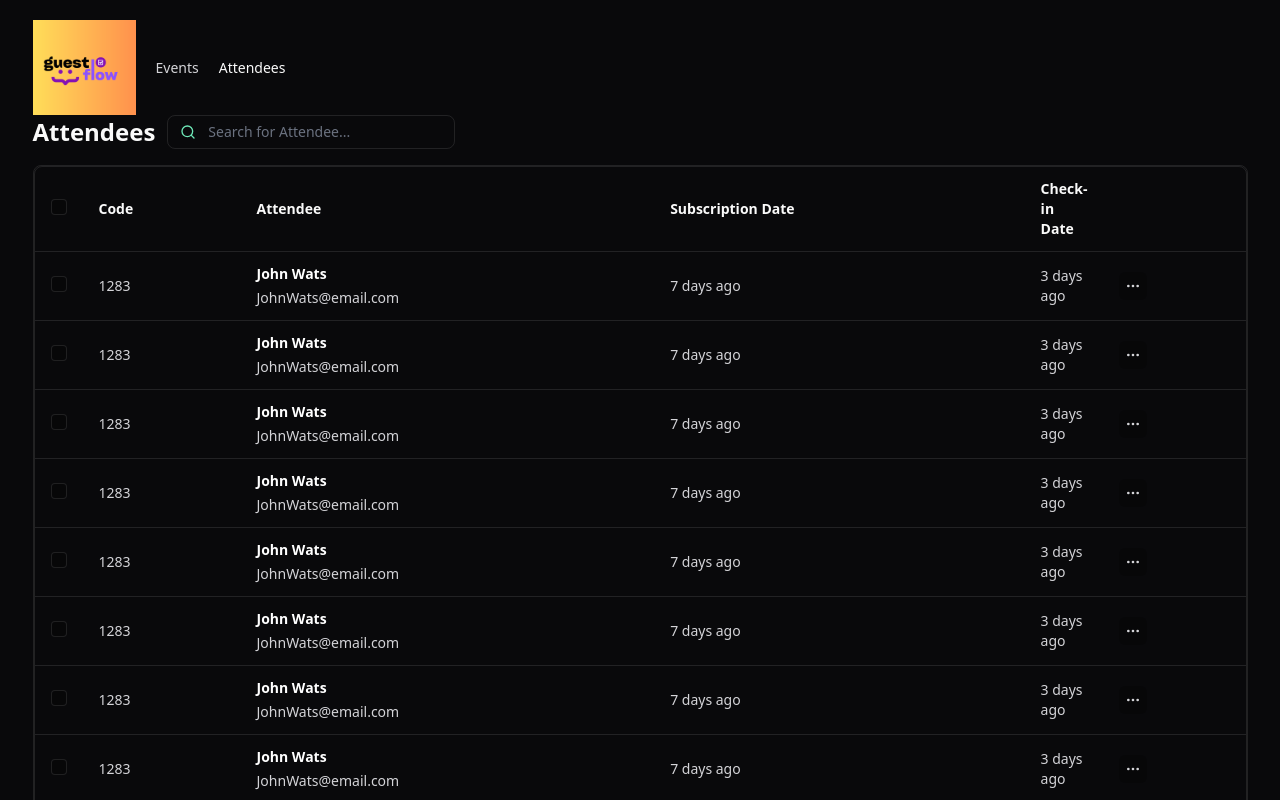
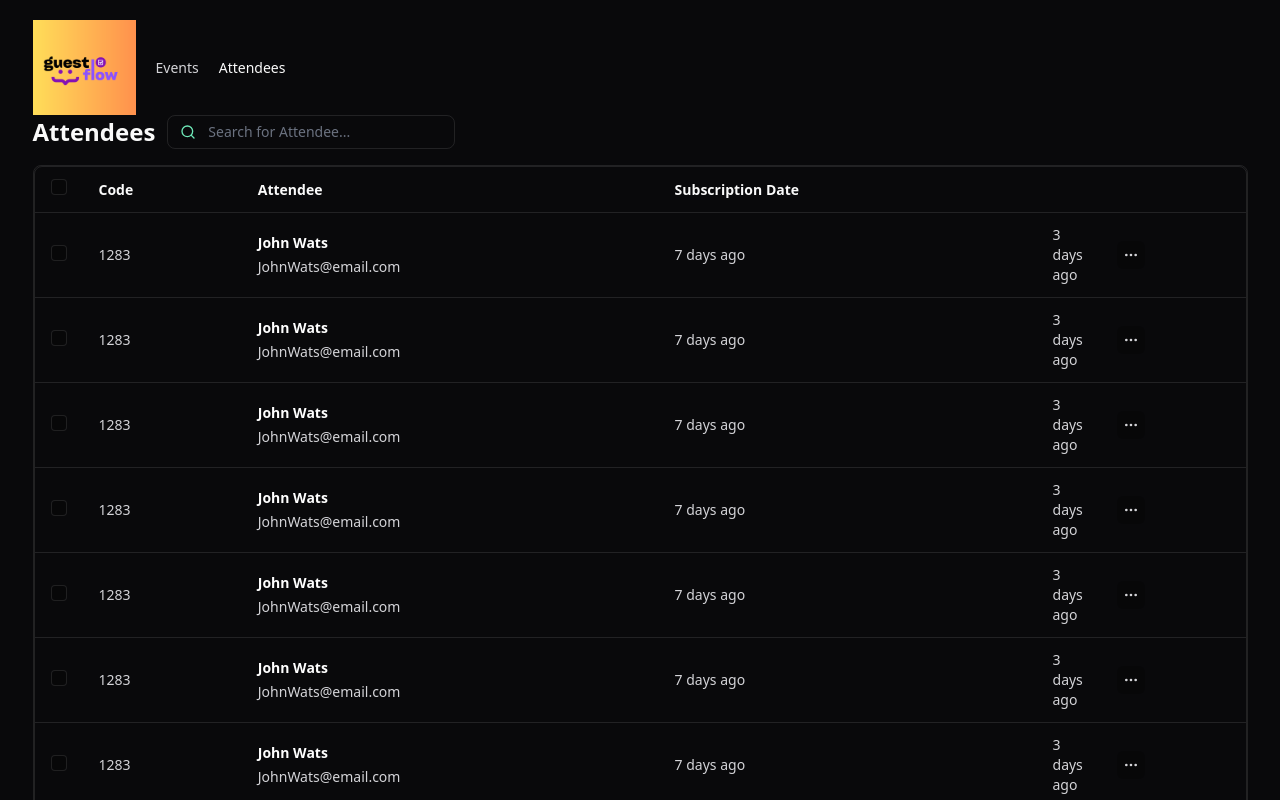
Before and after one commit to olivejoys/guest-flow-web, a React (Vite) app: page / in a window 1280 px wide. Shown: the top 800 px of the page. Built offline with nearby package versions, Linux system fonts and the light colour scheme.

Commit message:
created Table-Header.

```diff
--- a/src/components/attendee-list.tsx
+++ b/src/components/attendee-list.tsx
@@ -2,6 +2,7 @@ import React from "react";
 import { Search, MoreHorizontal, ChevronsLeft, ChevronLeft, ChevronRight, ChevronsRight } from 'lucide-react'
 import { IconButton } from "./icon-button";
 import { Table } from "../table/table";
+import { TableHeader } from "../table/table-header";
 
 export function AttendeeList() {
    return (
@@ -21,7 +22,8 @@ export function AttendeeList() {
             <Table>
                <thead>
                   <tr className="border-b border-white/10">
-                     <th style={{ width: 48 }} className="py-3 px-4 text-sm font-semibold text-left">
+                     <TableHeader style={{ width: 48 }} className="py-3
+                      px-4 text-sm font-semibold text-left">
                         <div className="peer">
                            <input type="checkbox" id="main-checkbox" className="peer hidden" />
                            <label
@@ -29,13 +31,11 @@ export function AttendeeList() {
                               className="inline-block w-4 h-4 bg-black/20 rounded border border-white/10 peer-checked:bg-orange-400"
                            ></label>
                         </div>
-                     </th>
-                     <th className="py-3 px-4 text-sm font-semibold text-left">Code</th>
-                     <th className="py-3 px-4 text-sm font-semibold text-left">Attendee</th>
-                     <th className="py-3 px-4 text-sm font-semibold text-left">Subscription Date</th>
-                     <th style={{ width: 64 }} className="py-3 px-4 text-sm font-semibold text-left">
-                        Check-in Date
-                     </th>
+                     </TableHeader>
+                     <TableHeader >Code</TableHeader>
+                     <TableHeader >Attendee</TableHeader>
+                     <TableHeader>Subscription Date</TableHeader>
+                     <TableHeader style={{ width: 64 }}></TableHeader>
                   </tr>
                </thead>
                <tbody>
--- /dev/null
+++ b/src/table/table-header.tsx
@@ -0,0 +1,10 @@
+import React from "react";
+import { ComponentProps } from "react";
+
+interface TableHeaderProps extends ComponentProps<'th'> {}
+export function TableHeader(props: TableHeaderProps) {
+   return (
+      <th className="py-3 px-4 text-sm font-semibold text-left" {...props}/>
+
+   )
+}
--- a/src/table/table.tsx
+++ b/src/table/table.tsx
@@ -6,6 +6,7 @@ export function Table(props: TableProps) {
    return (
       <div className="border border-white/10 rounded-lg">
          <table className="w-full" {...props}  />
+
       </div>
    )
 }
```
____
What is expected> Set down every record exactly as written, but drop the pictures.

Task solution>
Before and after one commit to olivejoys/guest-flow-web, a React (Vite) app: page / in a window 1280 px wide. Shown: the top 800 px of the page. Built offline with nearby package versions, Linux system fonts and the light colour scheme.

Commit message:
created Table-Header.

```diff
--- a/src/components/attendee-list.tsx
+++ b/src/components/attendee-list.tsx
@@ -2,6 +2,7 @@ import React from "react";
 import { Search, MoreHorizontal, ChevronsLeft, ChevronLeft, ChevronRight, ChevronsRight } from 'lucide-react'
 import { IconButton } from "./icon-button";
 import { Table } from "../table/table";
+import { TableHeader } from "../table/table-header";
 
 export function AttendeeList() {
    return (
@@ -21,7 +22,8 @@ export function AttendeeList() {
             <Table>
                <thead>
                   <tr className="border-b border-white/10">
-                     <th style={{ width: 48 }} className="py-3 px-4 text-sm font-semibold text-left">
+                     <TableHeader style={{ width: 48 }} className="py-3
+                      px-4 text-sm font-semibold text-left">
                         <div className="peer">
                            <input type="checkbox" id="main-checkbox" className="peer hidden" />
                            <label
@@ -29,13 +31,11 @@ export function AttendeeList() {
                               className="inline-block w-4 h-4 bg-black/20 rounded border border-white/10 peer-checked:bg-orange-400"
                            ></label>
                         </div>
-                     </th>
-                     <th className="py-3 px-4 text-sm font-semibold text-left">Code</th>
-                     <th className="py-3 px-4 text-sm font-semibold text-left">Attendee</th>
-                     <th className="py-3 px-4 text-sm font-semibold text-left">Subscription Date</th>
-                     <th style={{ width: 64 }} className="py-3 px-4 text-sm font-semibold text-left">
-                        Check-in Date
-                     </th>
+                     </TableHeader>
+                     <TableHeader >Code</TableHeader>
+                     <TableHeader >Attendee</TableHeader>
+                     <TableHeader>Subscription Date</TableHeader>
+                     <TableHeader style={{ width: 64 }}></TableHeader>
                   </tr>
                </thead>
                <tbody>
--- /dev/null
+++ b/src/table/table-header.tsx
@@ -0,0 +1,10 @@
+import React from "react";
+import { ComponentProps } from "react";
+
+interface TableHeaderProps extends ComponentProps<'th'> {}
+export function TableHeader(props: TableHeaderProps) {
+   return (
+      <th className="py-3 px-4 text-sm font-semibold text-left" {...props}/>
+
+   )
+}
--- a/src/table/table.tsx
+++ b/src/table/table.tsx
@@ -6,6 +6,7 @@ export function Table(props: TableProps) {
    return (
       <div className="border border-white/10 rounded-lg">
          <table className="w-full" {...props}  />
+
       </div>
    )
 }
```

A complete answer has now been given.